Supporting faster paths to heart disease insights
The below case study shares some of the technical details and outcomes of the scientific and HPC-focused programming support provided to a research project through NeSI’s Consultancy Service.
This service supports projects across a range of domains, with an aim to lift researchers’ productivity, efficiency, and skills in research computing. If you are interested to learn more or apply for Consultancy support, visit our Consultancy Service page.
University of Auckland researcher Greg Sands studies the structure of heart tissues and diseases. His goal is to understand structural changes that occur in heart disease and which affect the electrical function of the heart.
With his colleagues at the Auckland Bioengineering Institute, Greg developed a novel scanned-line confocal microscope that enables high-resolution 3D imaging at multiple wavelengths over scales exceeding those available using standard confocal or light-sheet systems. Image resolution is typically better than 1 µm, and images can span tens of millimetres in-plane and several millimetres axially, with image sizes often approaching one trillion 3D pixels. The same imaging technology is now also being applied to brain, lymph, and other tissues to look at their own structure-function relationships.
Greg and colleagues have developed a parallel Python code which reconstructs images from the raw data, including deconvolution using the microscope point spread function. Whilst the code scales very well, the sheer size of the images (100 GB to TBs) means that there is a backlog of images to be processed. Small cases run with 60 processors require about 30 hours to complete, while larger images take 10x longer. The picture below shows the output of the ARM MAP profiler, highlighting the execution bottlenecks.
What was done
NeSI Research Software Engineer Alexander Pletzer and Data Science Engineer Maxime Rio were tasked to evaluate the present implementation of the code and explore whether additional performance improvements could be obtained. They focused their attention on the Fast Fourier Transform (FFT) parts of the algorithm, which applies a deconvolution kernel to sharpen the image. They found that, although the implementation was optimal for running on a Central Processing Unit (CPU), migrating the code to a Graphical Processing Unit (GPU) could accelerate the code.
Following this Consultancy project, the researchers can now run their code on either CPU or GPU resources. On the GPU, the code runs 3.5x faster than on the CPU. Having a choice between running on CPUs or GPUs will enable the researchers to optimise their use of supercomputer resources, depending on what type of resource is available and their needs at the time. Ultimately, having the ability to process microscope images faster and in larger quantities improves researchers' ability to deliver benefits to patients and contribute insights to other research projects in this field.
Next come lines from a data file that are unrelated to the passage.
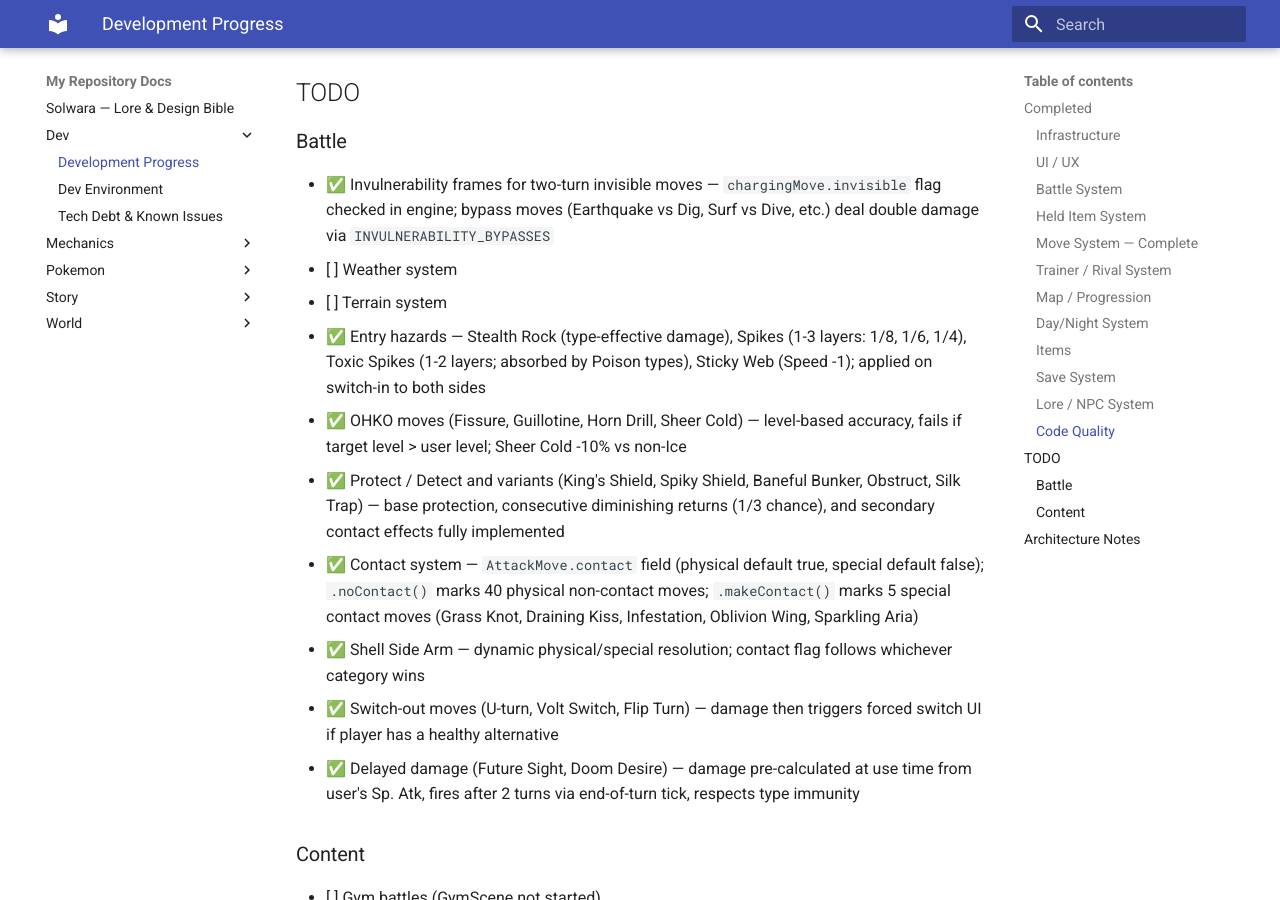
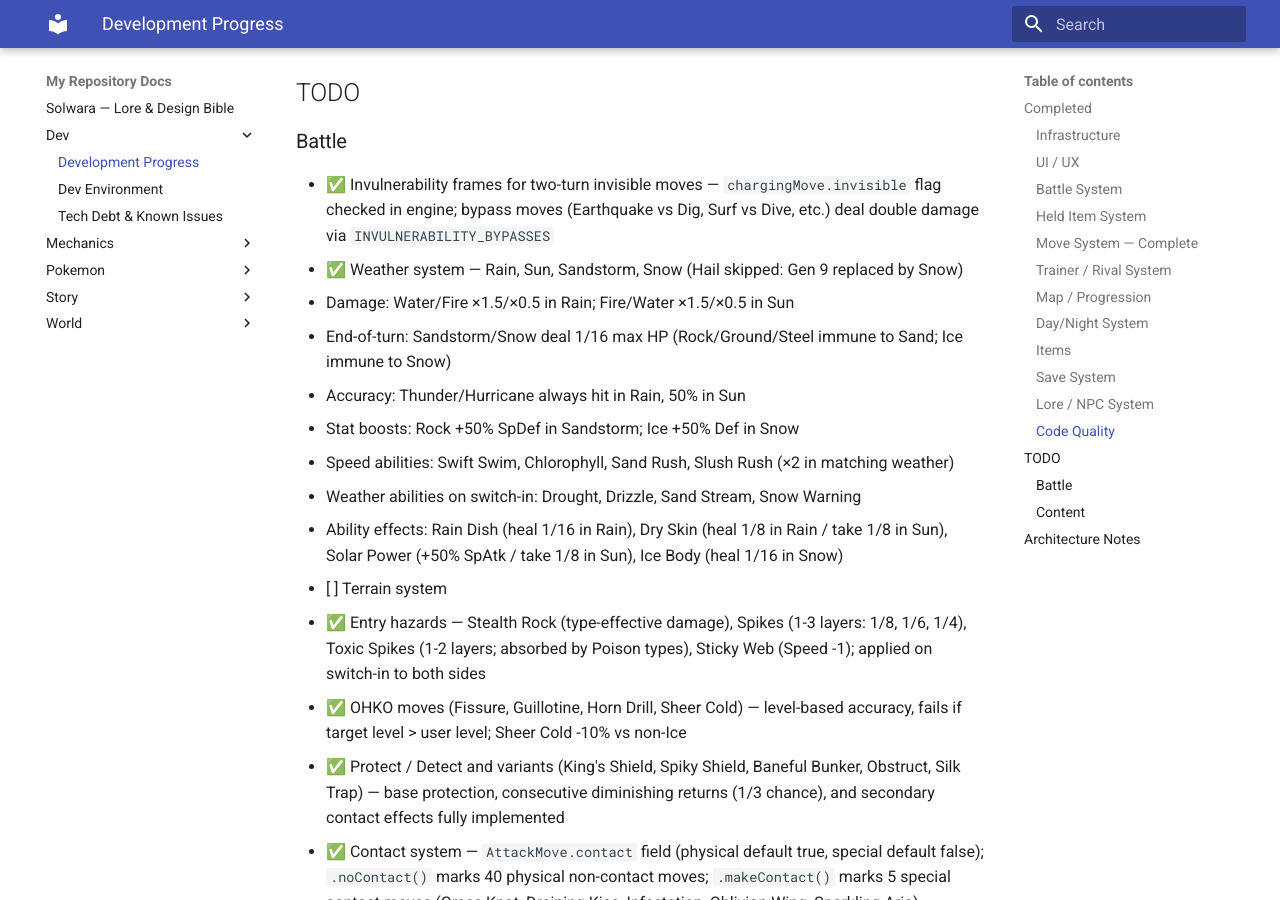
Before and after one commit to solwara-pokemon/lore-building, an MkDocs documentation site: the page built from docs/dev/progress.md, in a window 1280 px wide and 900 px high, scrolled down 5539 px. Built offline with MkDocs 1.6.1 and Material for MkDocs 9.7.7, drawn with Linux system fonts in a browser that asks for light colours.

Commit message:
docs: mark weather system done

```diff
--- a/docs/dev/progress.md
+++ b/docs/dev/progress.md
@@ -151,7 +151,14 @@
 
 ### Battle
 - ✅ Invulnerability frames for two-turn invisible moves — `chargingMove.invisible` flag checked in engine; bypass moves (Earthquake vs Dig, Surf vs Dive, etc.) deal double damage via `INVULNERABILITY_BYPASSES`
-- [ ] Weather system
+- ✅ Weather system — Rain, Sun, Sandstorm, Snow (Hail skipped: Gen 9 replaced by Snow)
+  - Damage: Water/Fire ×1.5/×0.5 in Rain; Fire/Water ×1.5/×0.5 in Sun
+  - End-of-turn: Sandstorm/Snow deal 1/16 max HP (Rock/Ground/Steel immune to Sand; Ice immune to Snow)
+  - Accuracy: Thunder/Hurricane always hit in Rain, 50% in Sun
+  - Stat boosts: Rock +50% SpDef in Sandstorm; Ice +50% Def in Snow
+  - Speed abilities: Swift Swim, Chlorophyll, Sand Rush, Slush Rush (×2 in matching weather)
+  - Weather abilities on switch-in: Drought, Drizzle, Sand Stream, Snow Warning
+  - Ability effects: Rain Dish (heal 1/16 in Rain), Dry Skin (heal 1/8 in Rain / take 1/8 in Sun), Solar Power (+50% SpAtk / take 1/8 in Sun), Ice Body (heal 1/16 in Snow)
 - [ ] Terrain system
 - ✅ Entry hazards — Stealth Rock (type-effective damage), Spikes (1-3 layers: 1/8, 1/6, 1/4), Toxic Spikes (1-2 layers; absorbed by Poison types), Sticky Web (Speed -1); applied on switch-in to both sides
 - ✅ OHKO moves (Fissure, Guillotine, Horn Drill, Sheer Cold) — level-based accuracy, fails if target level > user level; Sheer Cold -10% vs non-Ice
```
"The consultation process was valuable in many ways. Simply to have an outside perspective on our problem and code enabled significant progress, not only in the execution time, but in the quality, efficiency and robustness of the computation. The consultants quickly grasped the scope of our problem and identified alternative approaches that were unfamiliar to us. Their engagement prompted us to review our coding and testing methods which has an impact beyond just this project. We are now able to maximise our use of the NeSI platform, and run computations on a scale that was not previously possible."
- Greg Sands, Senior Research Fellow, Auckland Bioengineering Institute, University of Auckland
Do you have a research project that could benefit from working with NeSI Research Software Engineers or our Data Science Engineer? Learn more about what kind of support they can offer and get in touch by emailing firstname.lastname@example.org.